June 1st, 2011 : posted in Industry by C Steele
If you’ve ever had dinner at a local restaurant for something ridiculous – say, 90% off the usual cost – you might have wondered how and why group buying works.
The concept is simple: collective buying power means that group buying sites can negotiate deals with local merchants and promise to deliver crowds of customers in exchange for large discounts.
The merchant is assured of a large group of customers, as well as the exposure of their brand/business, while the group of users receive sizable discounts on products or service they actually want.
The group buying concept has origins in the Chinese tuangou trend where a group of friends or acquaintances from an online forum or group would negotiate a bulk price on an item or service that they wanted to purchase. The difference now is that the group buying sites do the negotiations and gather the collective so that the individual only needs to take up the offer.
The leaders of group buying are, without doubt, Groupon. The company serves over 150 markets in the US, and over 100 locations throughout Europe.

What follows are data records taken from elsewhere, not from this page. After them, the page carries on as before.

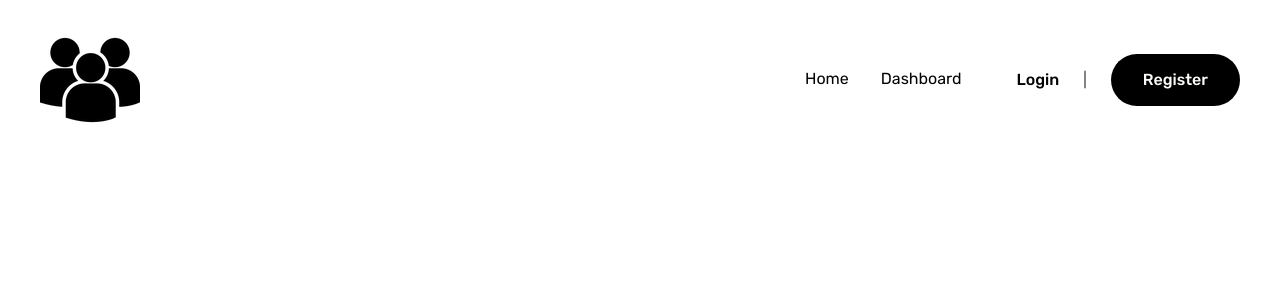
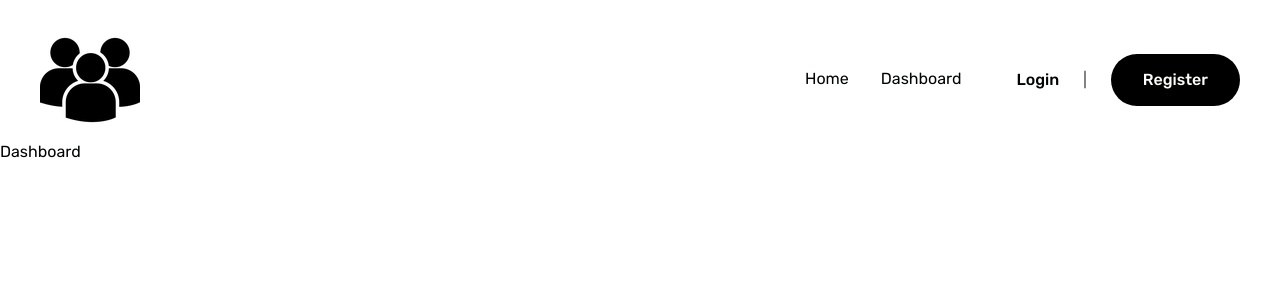
Before and after one commit to manlikeganga19/yukio-Direct, a React (Create React App) app in the folder yukio/: page /dashboard in a window 1280 px wide. Shown: the top 300 px of the page. Built offline with nearby package versions, Linux system fonts and the light colour scheme.

Commit message:
dashboard route

```diff
--- a/yukio/src/App.js
+++ b/yukio/src/App.js
@@ -6,6 +6,7 @@ import RegisterPage from "./pages/Register";
 import LoginPage from "./pages/Login";
 import Header from "./components/Header";
 import NavMobile from "./components/NavMobile";
+import Dashboard from "./components/Dashboard";
 
 const App = () => {
   const [navMobile, setNavMobile] = useState(false);
@@ -31,6 +32,7 @@ const App = () => {
           <Routes>
             <Route path="/login" element={<LoginPage/>}/>
             <Route path="/register" element={<RegisterPage/>}/>
+            <Route path="/dashboard" element={<Dashboard/>}/>
           </Routes>
         </BrowserRouter>
       </div>
--- /dev/null
+++ b/yukio/src/components/Dashboard.js
@@ -0,0 +1,8 @@
+import React from 'react';
+
+const Dashboard = () => {
+    return (
+        <div>Dashboard</div>
+    );
+};
+export default Dashboard;
--- a/yukio/src/components/Nav.js
+++ b/yukio/src/components/Nav.js
@@ -8,7 +8,7 @@ const Nav = () => {
                 {navData.map((item, index) => {
                     return (
                         <li className='border-b-2 border-transparent hover:border-black transition-all duration-300' key={index}>
-                            <a href={item.href}>{item.name}</a>
+                            <a href={item.href}>{item.name} {item.dashboard}</a>
                         </li>
                     );
                 })}
--- a/yukio/src/data.js
+++ b/yukio/src/data.js
@@ -5,7 +5,7 @@ export const navData = [
   },
   {
     name: "Dashboard",
-    href: "#",
+    href: "/dashboard",
   },
 ];
 export const Dashboard = [
```
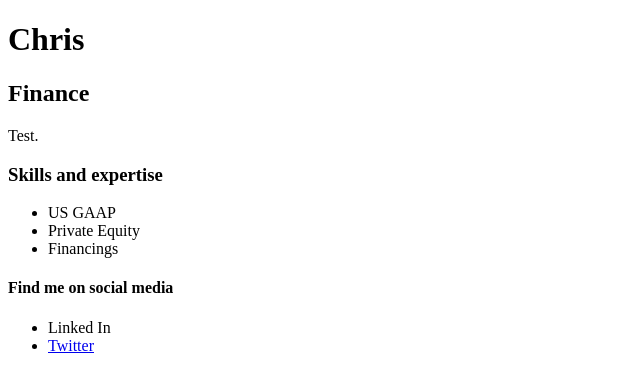
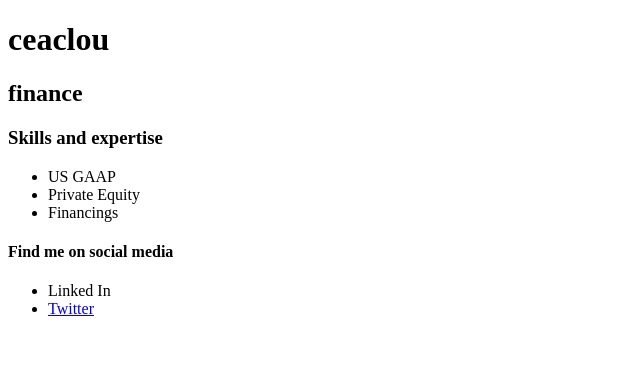
Before and after one commit to ceaclou/ceaclou.github.io, a plain HTML site: page index.html in a window 1280 px wide. Shown: the whole page, without its empty margins (0-640 px from the left). Drawn offline with Linux system fonts and the light colour scheme.

Commit message:
commit 2
edits

```diff
--- a/index.html
+++ b/index.html
@@ -2,16 +2,15 @@
 <html>
 <head>
 	<meta charset="utf-8">
-	<title>chris | finance</title>
+	<title>ceaclou | finance</title>
 
 </head>
 
 <body>
-	<h1>Chris</h1>
-	<h2>Finance</h2>
+	<h1>ceaclou</h1>
+	<h2>finance</h2>
 	<p>
 		<!--finance ipsum-->
-			Test.
 	</p>
 	<h3>Skills and expertise</h3>
 	<UL>
```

Other sites are a little truer to the tuangou concept and connect deal-seeks either individually or collectively with merchants. One example is Ask for a Deal in the US – a company which acts as an intermediary between buyers and merchants where the former can ask for a discount. While the site isn’t actively negotiating the deal, as with the more common group buying sites, they can secure discounts for their users for much the same reason – they are promising large quantities of purchases.